As a relative newcomer to Mark Cameron’s work, I was looking forward to his latest release, Back From The Edge. A busy man for a number of years, his early output through the 70s and 80s was with a band called Citizen’s Patrol and occupied the folk-rock vein. However, this Minnesota born guitar vocalist turned to our beloved genre in 2008 with his debut, Life Of Illusion, and five others. Mark’s earlier blues output is well worth seeking out as songs such as Boxcar Blues and Playing Rough show a thorough understanding of blues…his last excellent album, On A Roll, is reviewed here on Bluesdoodles.
The new album delivers ten original tracks, wrapped in delightful artwork by his mother…it’s a family affair! Musically, it is blues with the occasional foray into rock, blues-rock and a tantalising hint of British 60s pop. It opens very much in the blues; It’s Alright infuses a little funk, but it is over-ridingly blues with a satirical look at authority and money…a neat riff and harp introduce the song and, behind the verses, listen for the chiming chords and a brilliant bass line; a restrained harp and guitar solo lift it higher and makes for a cracking beginning.
This Is The Blues is, unsurprisingly, just that and it bounces along with neat chords, harp and horns; the picking is crystal and wonderfully toned. 2nd Job is an electrified dobro sound with harp joining it to make for a song that could have been conceived on a 30s back porch, but with amplifiers!
Pity there wasn’t an extension to the porch where the harp and slide exchange phrases for a lamentably short time. Never See It Comin’ is blues-rock but restrained and soulful with the sax adding a growl behind the verses before a nicely picked solo. All There Is To It brings a bit of funk to the love triangular table…a tasty harp solo is followed by a guitar solo that has a great tone and just the right amount of notes.
The title track, Back From The Edge, has a slightly rockier feel with blues knocking at its door; almost Mac like (not the later fluffy version) it has Hammond and another great guitar solo. One Size Fits All takes us into the jazz/blues lounge with slinky guitar backing the humour-filled lyrics about intolerance; the trumpet solo leads to a nice guitar piece to hold it all together.
All Dressed Up is slower, bluesier and has some clever snare work backing up the subtle bass and lead riffs as the harp accessorises everything. The guitar solo is the highlight as the picked notes are in the right quantity, clear and beautifully phrased. Dollar For Liquor is my favourite: it’s, I think, about a drunk busking and has a bass line that reverberates, some superb slide guitar..which is always a winner, even if an extended slide solo didn’t materialise.

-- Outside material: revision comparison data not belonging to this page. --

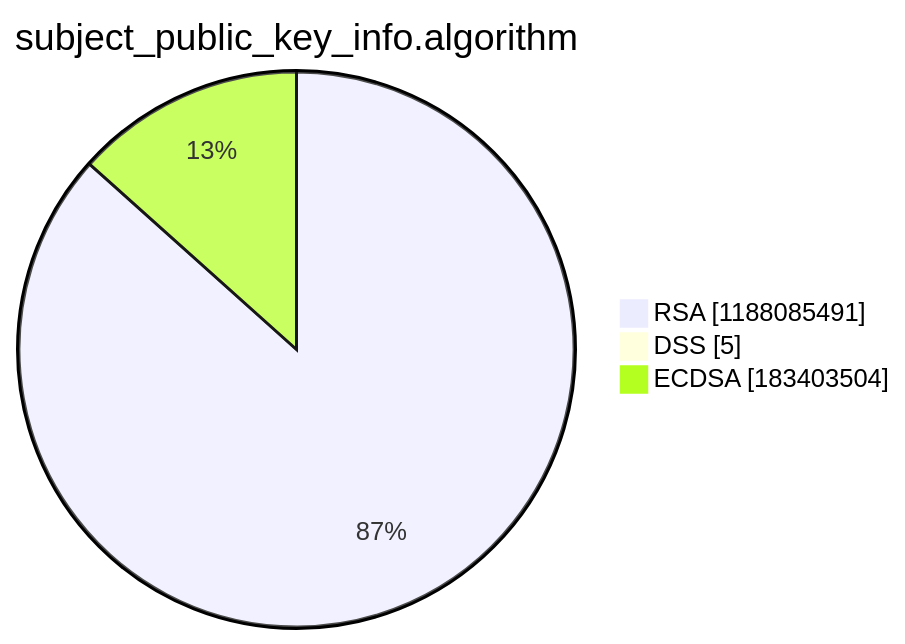
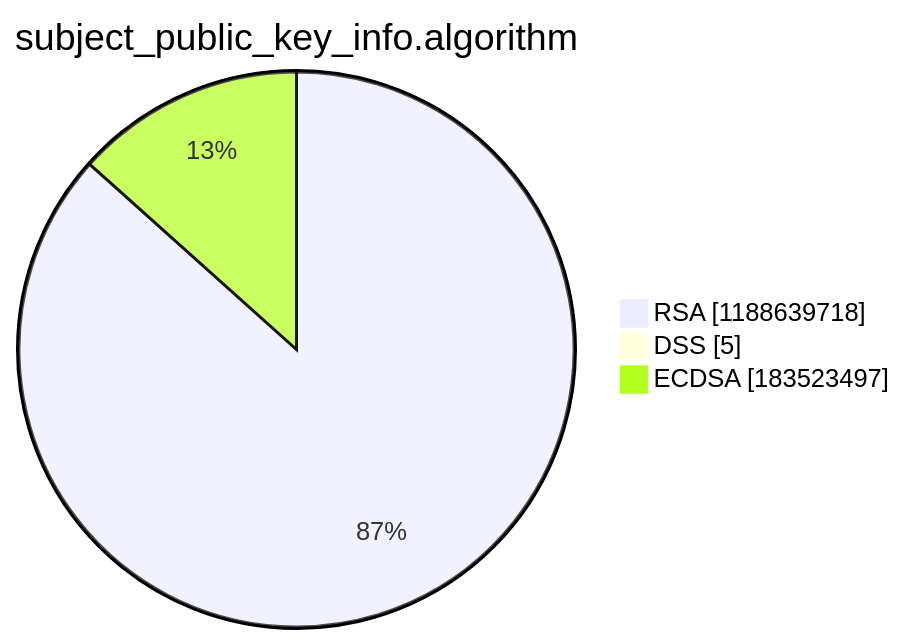
The third of 15 diagrams in argon2022/README.md (christiankrug/ctmonitor_visualization), drawn with Mermaid before and after one commit. The commit also changed other lines of this file, not shown here.

````diff
--- a/argon2022/README.md
+++ b/argon2022/README.md
@@ -14,7 +14,7 @@
 ```mermaid
 pie showData
 title subject_public_key_info.algorithm
-"RSA" :1188085491
+"RSA" :1188639718
 "DSS" :5
-"ECDSA" :183403504
+"ECDSA" :183523497
 ```
````
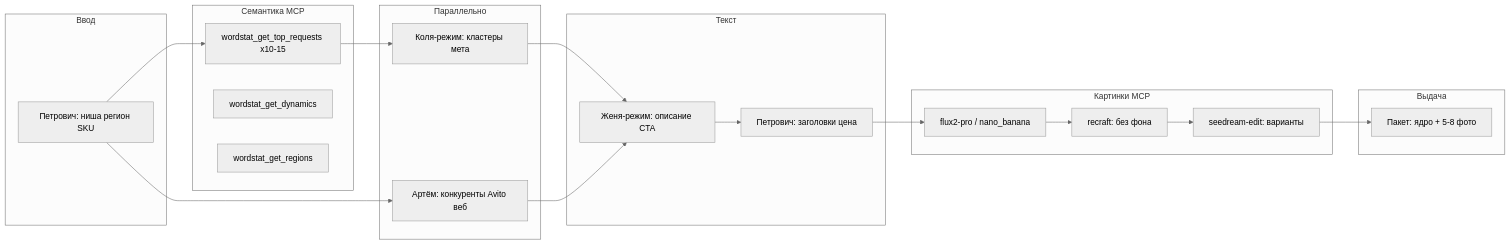
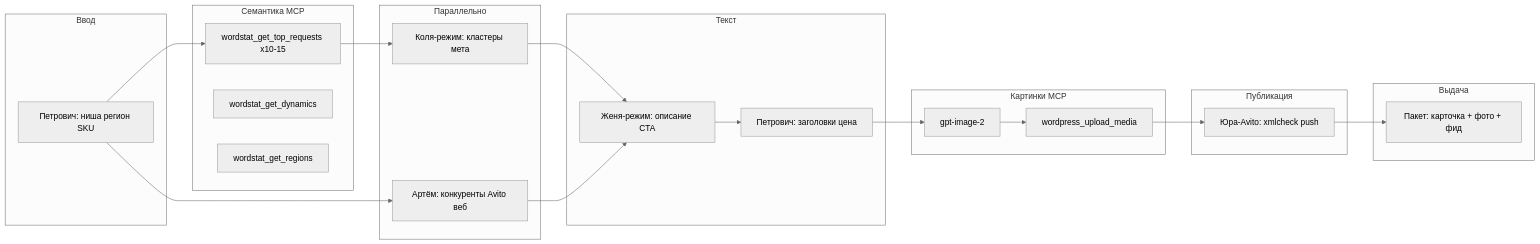
Before and after one commit to AndreyNF/MyFirstProject: the diagram in .cursor/agents/director-avito.md, drawn with Mermaid (neutral theme). The commit also changed other lines of this file and 17 other files, not shown here.

````diff
--- a/.cursor/agents/director-avito.md
+++ b/.cursor/agents/director-avito.md
@@ -23,37 +23,39 @@
 ```mermaid
 flowchart LR
   subgraph input [Ввод]
     P[Петрович: ниша регион SKU]
   end
   subgraph semantic [Семантика MCP]
     W[wordstat_get_top_requests x10-15]
     D[wordstat_get_dynamics]
     R[wordstat_get_regions]
   end
   subgraph parallel [Параллельно]
     A[Артём: конкуренты Avito веб]
     K[Коля-режим: кластеры мета]
   end
   subgraph copy [Текст]
     Z[Женя-режим: описание CTA]
     Pet[Петрович: заголовки цена]
   end
   subgraph visual [Картинки MCP]
-    I1[flux2-pro / nano_banana]
-    I2[recraft: без фона]
-    I3[seedream-edit: варианты]
+    I1[gpt-image-2]
+    I2[wordpress_upload_media]
+  end
+  subgraph publish [Публикация]
+    Yu[Юра-Avito: xmlcheck push]
   end
   subgraph out [Выдача]
-    Pack[Пакет: ядро + 5-8 фото]
+    Pack[Пакет: карточка + фото + фид]
   end
   P --> W
   W --> K
   P --> A
   K --> Z
   A --> Z
   Z --> Pet
   Pet --> I1
   I1 --> I2
-  I2 --> I3
-  I3 --> Pack
+  I2 --> Yu
+  Yu --> Pack
 ```
````
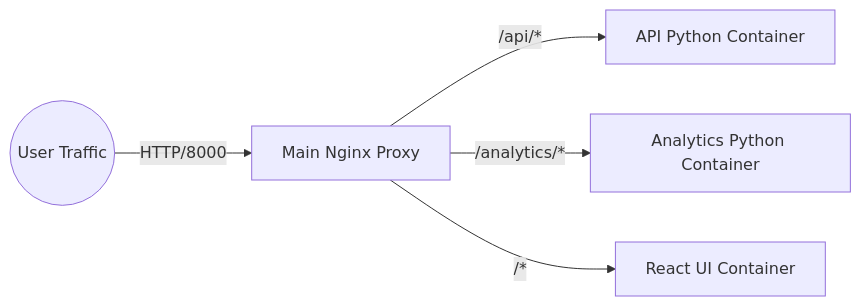
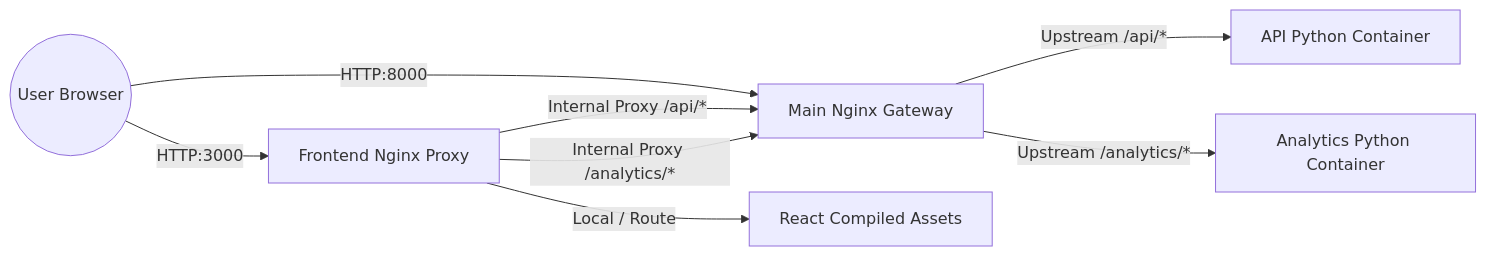
One commit to HimanM/SAP01---URL-Shortner changed the second of 4 diagrams in README.md. Above: the diagram before and after it, drawn with Mermaid. The commit also changed other lines of this file and 1 other file, not shown here.

Commit message:
docs: clarify nginx proxy layer architecture in README and diagram

````diff
--- a/README.md
+++ b/README.md
@@ -64,7 +69,12 @@
 ```mermaid
 graph LR
-    Client((User Traffic)) -->|HTTP/8000| Nginx[Main Nginx Proxy]
-    Nginx -->|/api/*| API[API Python Container]
-    Nginx -->|/analytics/*| Analytics[Analytics Python Container]
-    Nginx -->|/*| Frontend[React UI Container]
+    Client((User Browser)) -->|HTTP:3000| Frontend[Frontend Nginx Proxy]
+    Client -->|HTTP:8000| BackGateway[Main Nginx Gateway]
+    
+    Frontend -->|Local / Route| ReactUI[React Compiled Assets]
+    Frontend -->|Internal Proxy /api/*| BackGateway
+    Frontend -->|Internal Proxy /analytics/*| BackGateway
+    
+    BackGateway -->|Upstream /api/*| API[API Python Container]
+    BackGateway -->|Upstream /analytics/*| Analytics[Analytics Python Container]
 ```
````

The final track, Lost And Found, is where my 60s pop reference was found; a sort of Itchycoo Park backing but with a flute and a more serious message…still a neat song, with the harp and guitar making it pure Cameron.
There may be nothing earth shattering here but it is a great listen with variation, imagination and skill shining through on every song and plenty of blues to enjoy along the way too.
Bluesdoodles rating: 3 Doodle Paws – a great listen with variation, imagination and skill shining through on every song and plenty of blues to enjoy along the way too.
This Is The Blues
Never See It Comin’
All There Is To It
Back From The Edge
One Size Fits All
All Dressed Up
Dollar For Liquor
Lost And Found
Mark Cameron: guitar, piano, vocals
Scott Lundberg: bass
Dan Schroeder: drums
Rick Miller: harmonica, melodica
Sheri Cameron: sax, flute, washboard, shaker
Tommy Barbarella: Hammond B3
Suzanne Ernst: bass flute
Tonia Hughes: vocals
Zack Lozier: trumpet, trombone
Sara Renner: vocals
Nick Salisbury: bass
Greg Schutter: drums
(iTunes, inevitably went to another Mark…Mark Cole is Gloucester lad and multi-instrumentalist and his 2018 album, Cole. is also reviewed on the site; Bon Ton Boy was the inscrutable and lovely track…well worth seeking out.)